Your answer must be a single number: how many lines in the records below contain the word "dataset".

--- Recorded data Enclosed Below ---

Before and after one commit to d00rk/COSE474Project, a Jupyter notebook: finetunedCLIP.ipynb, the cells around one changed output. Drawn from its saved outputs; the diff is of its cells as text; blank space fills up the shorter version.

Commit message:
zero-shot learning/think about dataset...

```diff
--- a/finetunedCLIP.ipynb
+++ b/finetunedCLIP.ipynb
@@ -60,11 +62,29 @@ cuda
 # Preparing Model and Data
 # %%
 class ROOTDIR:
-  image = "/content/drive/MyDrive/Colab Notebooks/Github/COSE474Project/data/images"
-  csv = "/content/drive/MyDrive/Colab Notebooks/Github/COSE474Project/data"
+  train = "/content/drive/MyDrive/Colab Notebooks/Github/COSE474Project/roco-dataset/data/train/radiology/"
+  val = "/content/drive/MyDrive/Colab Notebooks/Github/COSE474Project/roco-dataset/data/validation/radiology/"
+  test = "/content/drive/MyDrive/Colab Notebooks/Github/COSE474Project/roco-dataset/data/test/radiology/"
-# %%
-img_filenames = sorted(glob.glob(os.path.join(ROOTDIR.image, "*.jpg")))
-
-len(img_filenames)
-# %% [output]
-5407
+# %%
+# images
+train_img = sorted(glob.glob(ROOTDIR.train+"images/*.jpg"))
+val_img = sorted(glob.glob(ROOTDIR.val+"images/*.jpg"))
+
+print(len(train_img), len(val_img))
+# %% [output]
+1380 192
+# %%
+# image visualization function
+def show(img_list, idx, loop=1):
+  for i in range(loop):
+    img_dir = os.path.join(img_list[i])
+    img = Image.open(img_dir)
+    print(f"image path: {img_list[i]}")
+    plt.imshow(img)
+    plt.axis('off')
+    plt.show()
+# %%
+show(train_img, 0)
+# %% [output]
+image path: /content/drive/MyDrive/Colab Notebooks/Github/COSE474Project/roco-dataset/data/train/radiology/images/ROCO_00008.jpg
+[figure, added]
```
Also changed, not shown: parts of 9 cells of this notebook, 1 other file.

--- End of Enclosed Recorded data ---
--- Recorded data Enclosed Below ---

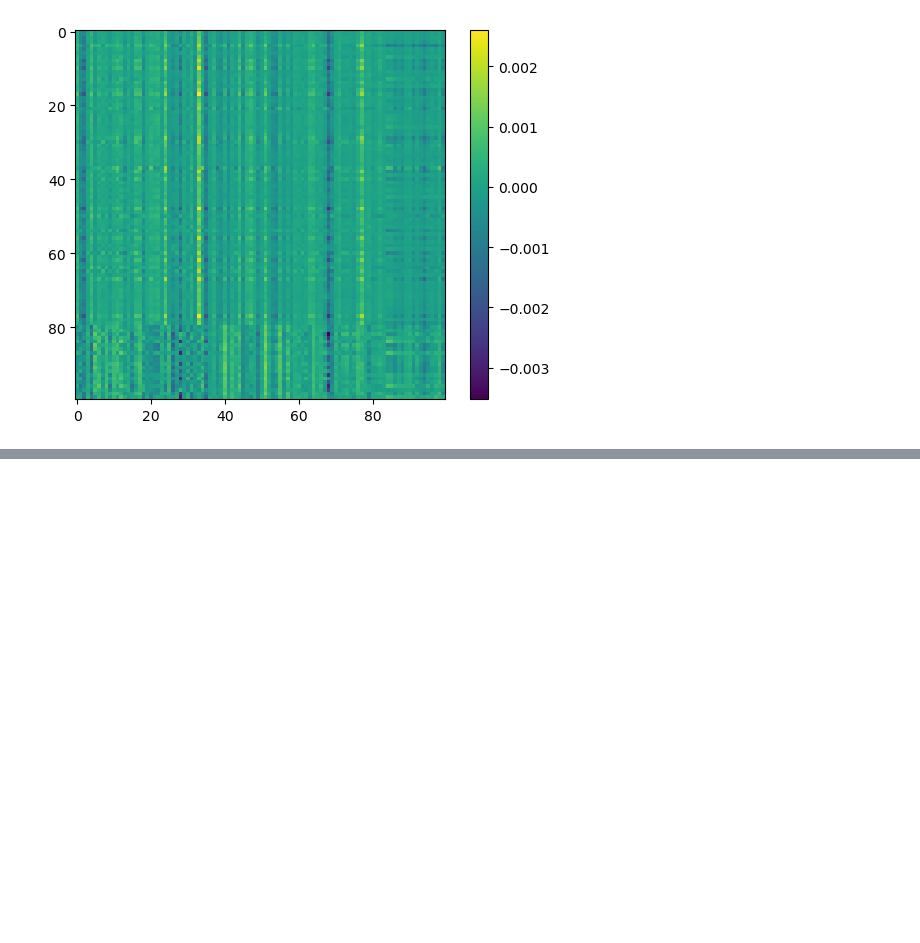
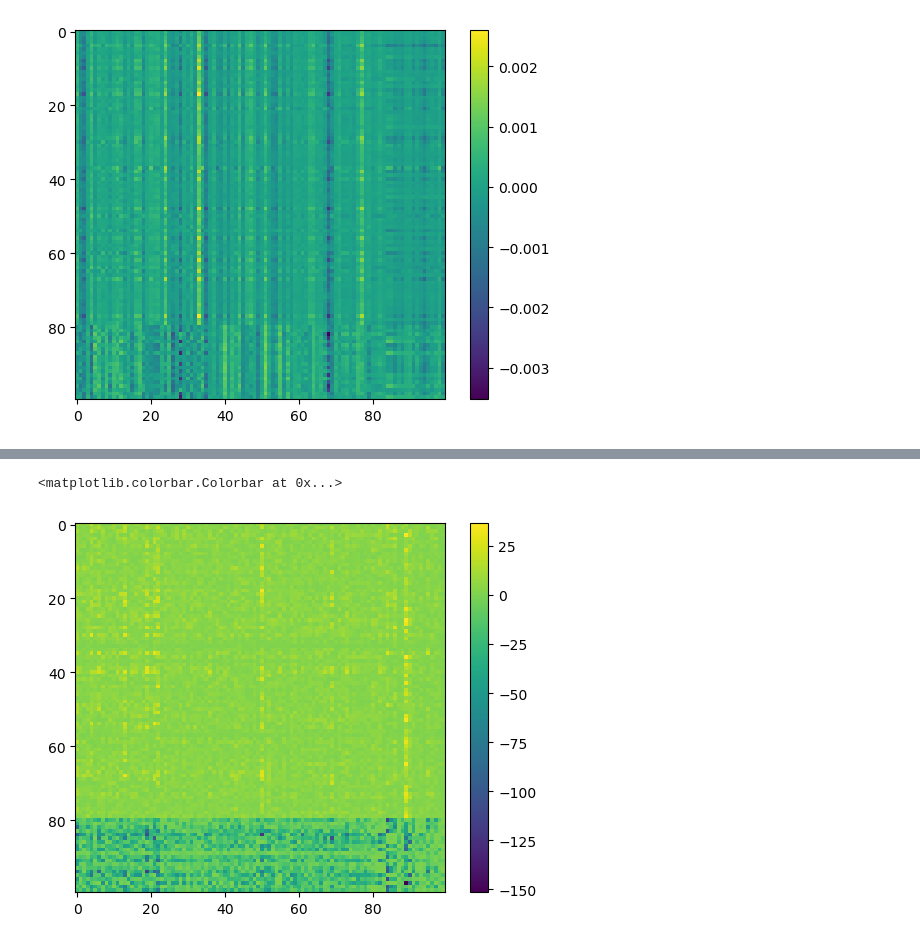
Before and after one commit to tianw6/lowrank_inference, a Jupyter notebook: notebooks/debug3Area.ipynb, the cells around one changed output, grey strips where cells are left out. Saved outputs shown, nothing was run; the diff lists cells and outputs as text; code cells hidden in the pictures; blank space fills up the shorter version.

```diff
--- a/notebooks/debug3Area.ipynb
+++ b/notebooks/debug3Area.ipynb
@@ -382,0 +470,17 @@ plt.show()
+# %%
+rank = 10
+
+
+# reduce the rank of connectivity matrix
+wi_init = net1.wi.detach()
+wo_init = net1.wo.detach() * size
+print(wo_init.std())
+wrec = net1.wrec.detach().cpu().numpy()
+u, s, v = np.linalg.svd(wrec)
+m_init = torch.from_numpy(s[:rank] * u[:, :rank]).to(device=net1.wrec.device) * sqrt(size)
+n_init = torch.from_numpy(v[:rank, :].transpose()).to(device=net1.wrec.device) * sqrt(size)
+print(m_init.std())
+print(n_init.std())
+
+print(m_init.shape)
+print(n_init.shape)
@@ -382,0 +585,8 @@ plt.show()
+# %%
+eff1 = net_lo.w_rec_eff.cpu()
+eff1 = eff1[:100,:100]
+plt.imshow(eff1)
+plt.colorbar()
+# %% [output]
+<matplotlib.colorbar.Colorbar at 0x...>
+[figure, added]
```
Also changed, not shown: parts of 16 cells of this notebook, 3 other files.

--- End of Enclosed Recorded data ---
--- Recorded data Enclosed Below ---

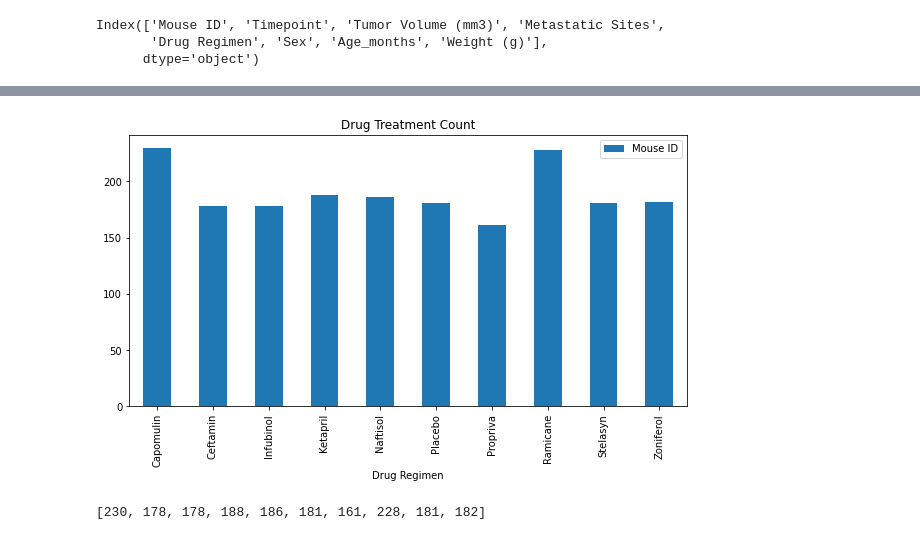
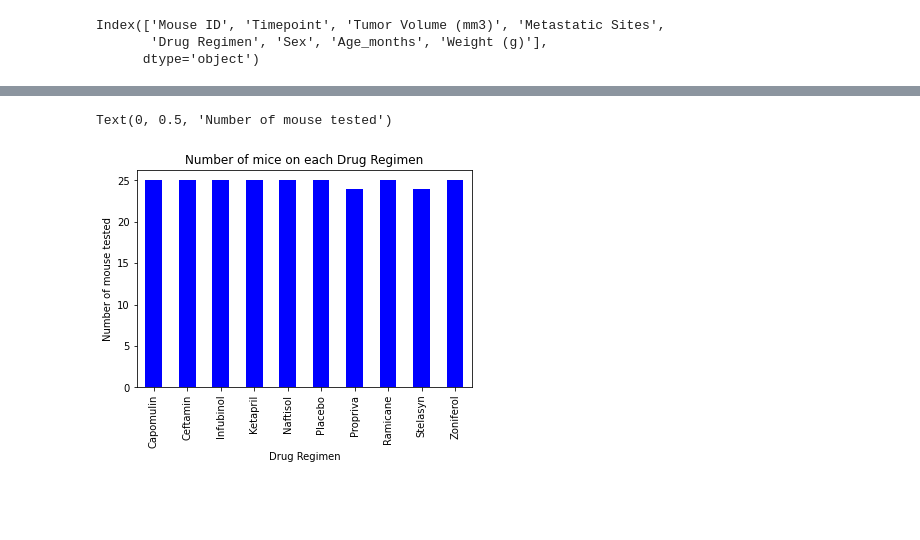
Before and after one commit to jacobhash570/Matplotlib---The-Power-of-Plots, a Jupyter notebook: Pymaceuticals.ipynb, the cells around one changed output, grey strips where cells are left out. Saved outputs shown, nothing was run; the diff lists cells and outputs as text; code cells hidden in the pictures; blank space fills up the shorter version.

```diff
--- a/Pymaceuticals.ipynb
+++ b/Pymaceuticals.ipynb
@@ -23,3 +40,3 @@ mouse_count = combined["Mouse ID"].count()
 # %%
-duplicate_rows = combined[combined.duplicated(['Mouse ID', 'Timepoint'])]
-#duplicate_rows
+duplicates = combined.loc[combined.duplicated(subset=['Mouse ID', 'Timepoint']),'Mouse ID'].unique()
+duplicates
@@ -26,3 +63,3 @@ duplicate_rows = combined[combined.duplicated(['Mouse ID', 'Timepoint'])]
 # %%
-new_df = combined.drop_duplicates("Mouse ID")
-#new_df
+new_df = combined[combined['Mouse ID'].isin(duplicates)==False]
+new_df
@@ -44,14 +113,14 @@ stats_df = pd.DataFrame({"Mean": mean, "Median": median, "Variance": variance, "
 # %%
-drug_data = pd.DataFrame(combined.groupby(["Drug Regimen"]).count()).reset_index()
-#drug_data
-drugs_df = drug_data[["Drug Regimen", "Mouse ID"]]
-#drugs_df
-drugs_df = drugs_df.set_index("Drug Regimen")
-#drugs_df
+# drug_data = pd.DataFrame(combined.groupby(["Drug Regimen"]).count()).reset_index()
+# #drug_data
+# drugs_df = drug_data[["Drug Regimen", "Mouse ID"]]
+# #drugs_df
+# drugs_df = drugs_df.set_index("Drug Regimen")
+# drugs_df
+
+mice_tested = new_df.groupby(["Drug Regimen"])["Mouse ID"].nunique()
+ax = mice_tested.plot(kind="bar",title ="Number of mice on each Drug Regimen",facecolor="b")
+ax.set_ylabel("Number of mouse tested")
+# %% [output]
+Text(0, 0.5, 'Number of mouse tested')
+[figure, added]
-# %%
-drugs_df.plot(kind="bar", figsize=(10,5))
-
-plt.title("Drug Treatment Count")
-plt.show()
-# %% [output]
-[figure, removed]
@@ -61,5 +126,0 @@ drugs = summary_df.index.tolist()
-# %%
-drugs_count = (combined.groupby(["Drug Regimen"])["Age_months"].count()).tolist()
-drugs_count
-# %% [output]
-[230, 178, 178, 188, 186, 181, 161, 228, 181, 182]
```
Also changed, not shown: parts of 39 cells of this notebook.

--- End of Enclosed Recorded data ---

■ Output of the task ■
5